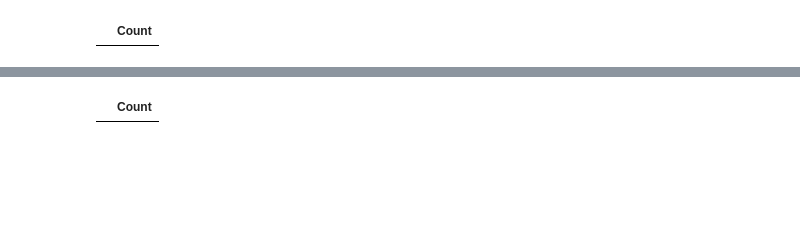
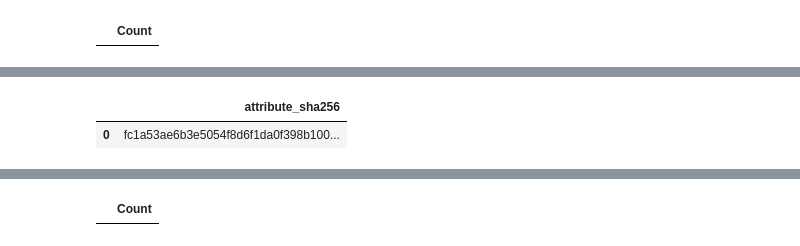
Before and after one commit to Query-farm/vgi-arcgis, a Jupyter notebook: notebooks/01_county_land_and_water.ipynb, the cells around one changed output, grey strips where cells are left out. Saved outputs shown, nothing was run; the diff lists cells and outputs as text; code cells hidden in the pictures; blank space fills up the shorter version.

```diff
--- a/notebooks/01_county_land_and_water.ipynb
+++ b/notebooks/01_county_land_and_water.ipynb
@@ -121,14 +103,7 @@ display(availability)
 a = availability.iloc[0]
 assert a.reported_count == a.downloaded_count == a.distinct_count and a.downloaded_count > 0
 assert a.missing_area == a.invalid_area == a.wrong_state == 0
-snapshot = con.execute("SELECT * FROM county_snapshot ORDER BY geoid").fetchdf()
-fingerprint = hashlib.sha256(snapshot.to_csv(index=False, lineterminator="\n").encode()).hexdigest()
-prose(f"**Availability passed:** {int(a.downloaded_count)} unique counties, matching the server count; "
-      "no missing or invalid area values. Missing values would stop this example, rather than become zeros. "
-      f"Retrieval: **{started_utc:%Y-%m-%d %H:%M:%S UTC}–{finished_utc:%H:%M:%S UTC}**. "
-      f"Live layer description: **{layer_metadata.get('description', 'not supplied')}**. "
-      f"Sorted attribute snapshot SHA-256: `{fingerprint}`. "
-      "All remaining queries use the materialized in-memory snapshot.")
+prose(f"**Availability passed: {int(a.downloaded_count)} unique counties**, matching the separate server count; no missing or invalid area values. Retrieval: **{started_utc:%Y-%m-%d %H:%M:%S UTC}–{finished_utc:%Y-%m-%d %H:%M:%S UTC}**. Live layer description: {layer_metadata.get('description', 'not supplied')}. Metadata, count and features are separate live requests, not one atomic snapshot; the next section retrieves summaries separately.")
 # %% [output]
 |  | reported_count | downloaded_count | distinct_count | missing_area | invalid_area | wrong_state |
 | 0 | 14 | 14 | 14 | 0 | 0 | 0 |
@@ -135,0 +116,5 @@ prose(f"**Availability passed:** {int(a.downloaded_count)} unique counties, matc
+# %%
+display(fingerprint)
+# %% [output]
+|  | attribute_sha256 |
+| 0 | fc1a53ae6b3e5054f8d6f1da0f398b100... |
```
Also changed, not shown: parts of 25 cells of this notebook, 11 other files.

--

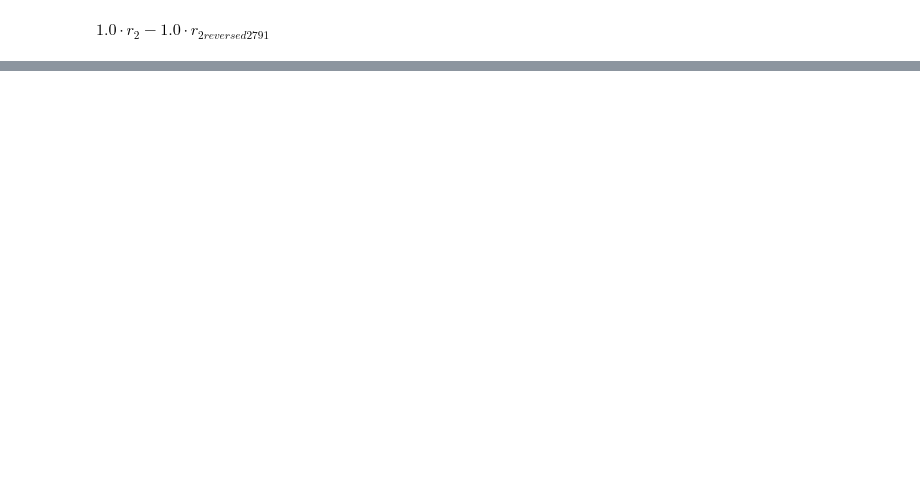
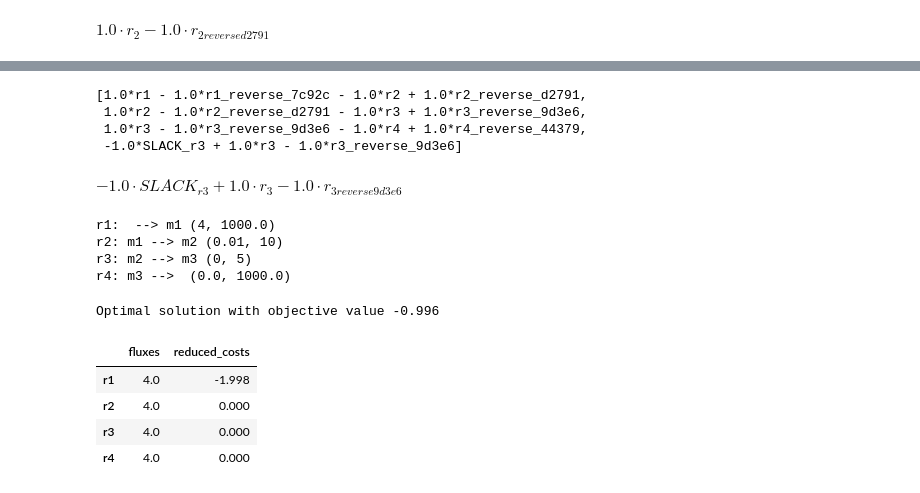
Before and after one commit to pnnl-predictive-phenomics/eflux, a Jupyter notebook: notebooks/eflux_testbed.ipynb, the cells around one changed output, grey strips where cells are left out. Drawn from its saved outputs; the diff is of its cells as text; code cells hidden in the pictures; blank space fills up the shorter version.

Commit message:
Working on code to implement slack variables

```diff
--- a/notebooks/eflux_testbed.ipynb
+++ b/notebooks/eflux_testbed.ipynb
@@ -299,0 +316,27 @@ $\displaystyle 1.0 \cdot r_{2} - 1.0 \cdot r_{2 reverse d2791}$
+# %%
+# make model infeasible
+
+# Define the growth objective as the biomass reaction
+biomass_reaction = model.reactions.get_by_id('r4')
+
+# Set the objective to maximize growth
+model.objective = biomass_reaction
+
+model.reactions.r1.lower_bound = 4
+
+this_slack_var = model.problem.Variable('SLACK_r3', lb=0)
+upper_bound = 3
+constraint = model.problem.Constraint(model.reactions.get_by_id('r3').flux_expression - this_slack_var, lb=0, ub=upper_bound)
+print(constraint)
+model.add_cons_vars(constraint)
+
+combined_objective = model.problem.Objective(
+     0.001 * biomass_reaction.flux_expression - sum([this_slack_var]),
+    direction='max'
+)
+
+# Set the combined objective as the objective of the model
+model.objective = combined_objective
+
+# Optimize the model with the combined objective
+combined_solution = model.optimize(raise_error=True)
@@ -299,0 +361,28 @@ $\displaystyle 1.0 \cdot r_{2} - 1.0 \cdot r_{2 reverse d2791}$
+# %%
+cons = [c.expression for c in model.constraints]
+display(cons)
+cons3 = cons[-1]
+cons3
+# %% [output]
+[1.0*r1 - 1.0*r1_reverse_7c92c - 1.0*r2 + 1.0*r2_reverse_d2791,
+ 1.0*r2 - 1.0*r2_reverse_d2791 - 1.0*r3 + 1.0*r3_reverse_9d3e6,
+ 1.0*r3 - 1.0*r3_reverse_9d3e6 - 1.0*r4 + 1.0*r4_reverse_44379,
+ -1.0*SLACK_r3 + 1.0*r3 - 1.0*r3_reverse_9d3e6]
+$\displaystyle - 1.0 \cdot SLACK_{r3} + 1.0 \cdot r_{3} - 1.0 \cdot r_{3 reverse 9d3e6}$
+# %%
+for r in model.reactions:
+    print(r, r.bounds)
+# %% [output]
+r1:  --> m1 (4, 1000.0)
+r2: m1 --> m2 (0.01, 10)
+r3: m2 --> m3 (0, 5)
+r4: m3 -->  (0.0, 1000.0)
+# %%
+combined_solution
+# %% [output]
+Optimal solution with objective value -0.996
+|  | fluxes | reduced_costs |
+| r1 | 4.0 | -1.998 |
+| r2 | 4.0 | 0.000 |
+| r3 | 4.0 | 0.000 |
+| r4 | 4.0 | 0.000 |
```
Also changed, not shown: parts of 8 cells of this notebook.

...

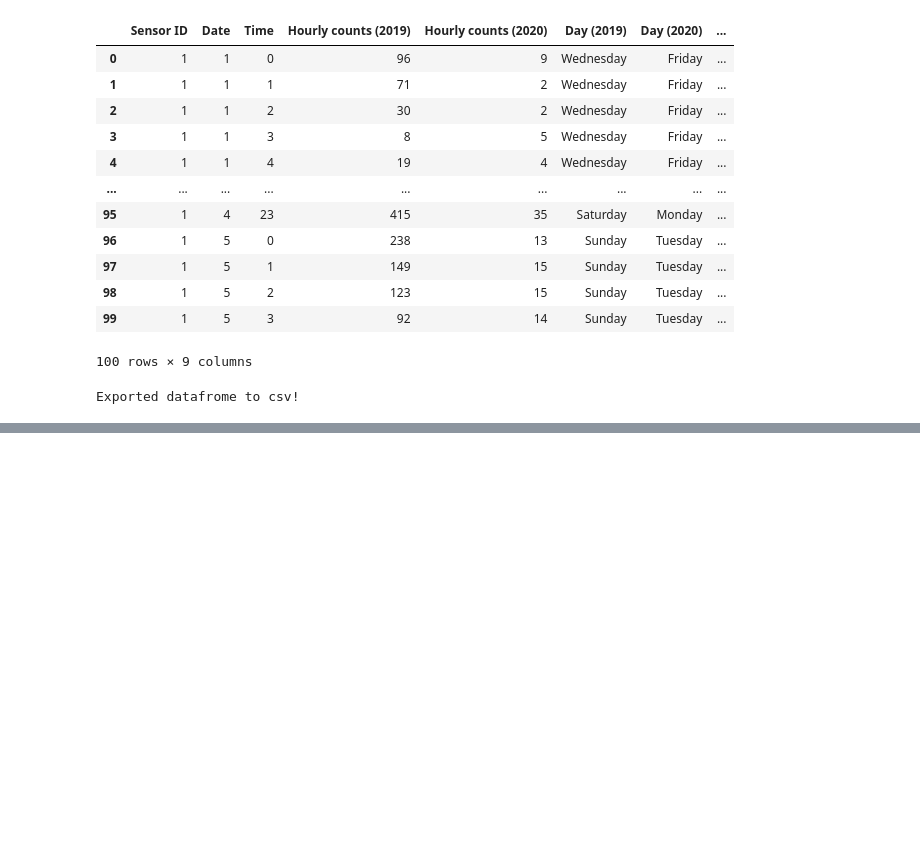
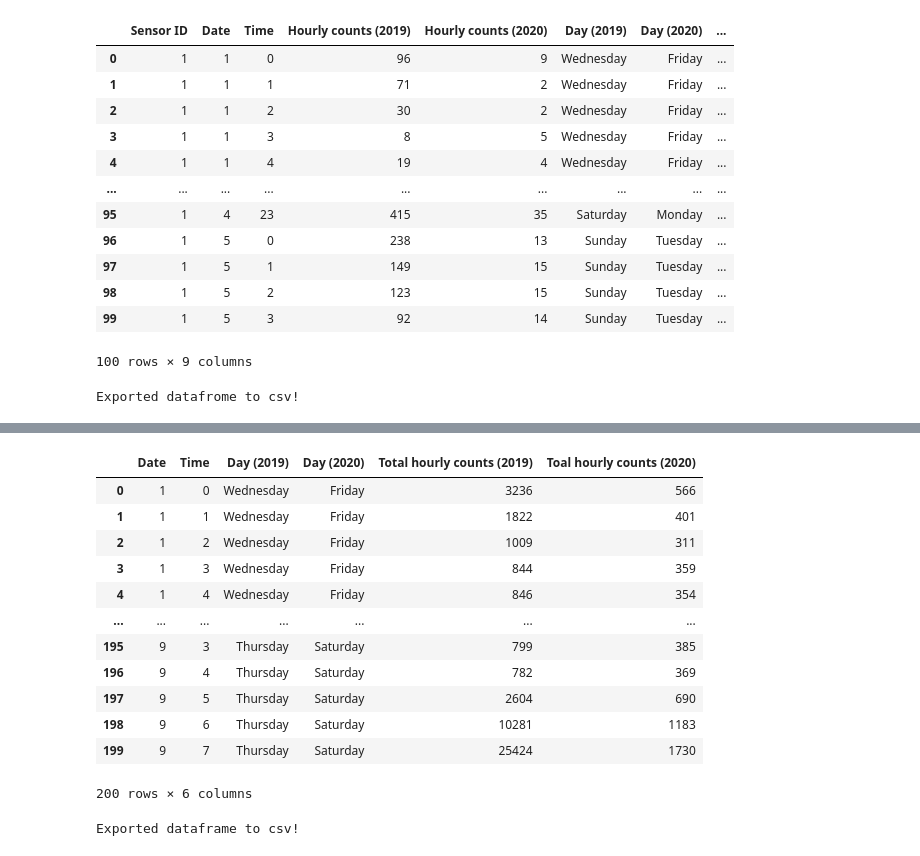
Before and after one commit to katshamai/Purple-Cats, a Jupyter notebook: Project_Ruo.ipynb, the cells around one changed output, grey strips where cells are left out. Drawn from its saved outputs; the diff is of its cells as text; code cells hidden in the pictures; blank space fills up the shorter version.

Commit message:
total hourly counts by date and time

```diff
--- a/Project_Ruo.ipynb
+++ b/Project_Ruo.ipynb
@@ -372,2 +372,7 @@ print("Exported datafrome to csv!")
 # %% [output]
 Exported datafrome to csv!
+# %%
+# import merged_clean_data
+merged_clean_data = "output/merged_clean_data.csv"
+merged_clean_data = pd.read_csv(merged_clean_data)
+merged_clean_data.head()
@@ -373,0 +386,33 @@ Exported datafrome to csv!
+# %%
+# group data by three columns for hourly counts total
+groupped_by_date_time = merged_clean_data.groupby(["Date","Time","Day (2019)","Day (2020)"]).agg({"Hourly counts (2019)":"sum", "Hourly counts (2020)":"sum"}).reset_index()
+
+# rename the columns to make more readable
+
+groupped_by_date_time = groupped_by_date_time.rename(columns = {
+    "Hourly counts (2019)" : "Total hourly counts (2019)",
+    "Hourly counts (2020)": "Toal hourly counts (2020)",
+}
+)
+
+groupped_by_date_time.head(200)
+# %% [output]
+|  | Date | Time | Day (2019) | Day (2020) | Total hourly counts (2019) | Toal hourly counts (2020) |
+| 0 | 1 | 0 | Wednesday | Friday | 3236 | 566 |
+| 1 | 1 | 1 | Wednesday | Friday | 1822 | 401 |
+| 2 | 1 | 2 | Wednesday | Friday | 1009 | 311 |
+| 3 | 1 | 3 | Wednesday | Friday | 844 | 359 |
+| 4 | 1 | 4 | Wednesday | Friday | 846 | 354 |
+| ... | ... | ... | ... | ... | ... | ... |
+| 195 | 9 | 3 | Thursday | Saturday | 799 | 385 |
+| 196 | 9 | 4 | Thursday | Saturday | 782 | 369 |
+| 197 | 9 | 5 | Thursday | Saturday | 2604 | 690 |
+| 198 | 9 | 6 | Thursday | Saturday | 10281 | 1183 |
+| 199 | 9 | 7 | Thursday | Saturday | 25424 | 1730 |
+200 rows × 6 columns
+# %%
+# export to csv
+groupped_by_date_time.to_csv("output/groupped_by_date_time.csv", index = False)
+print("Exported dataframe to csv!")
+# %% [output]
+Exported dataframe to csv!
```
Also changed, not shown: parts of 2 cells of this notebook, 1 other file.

* [Problem statement]: Filter the records above and return every line that holds the word "columns".

* [Reply to the task]:
+# group data by three columns for hourly counts total
+# rename the columns to make more readable
+groupped_by_date_time = groupped_by_date_time.rename(columns = {
+200 rows × 6 columns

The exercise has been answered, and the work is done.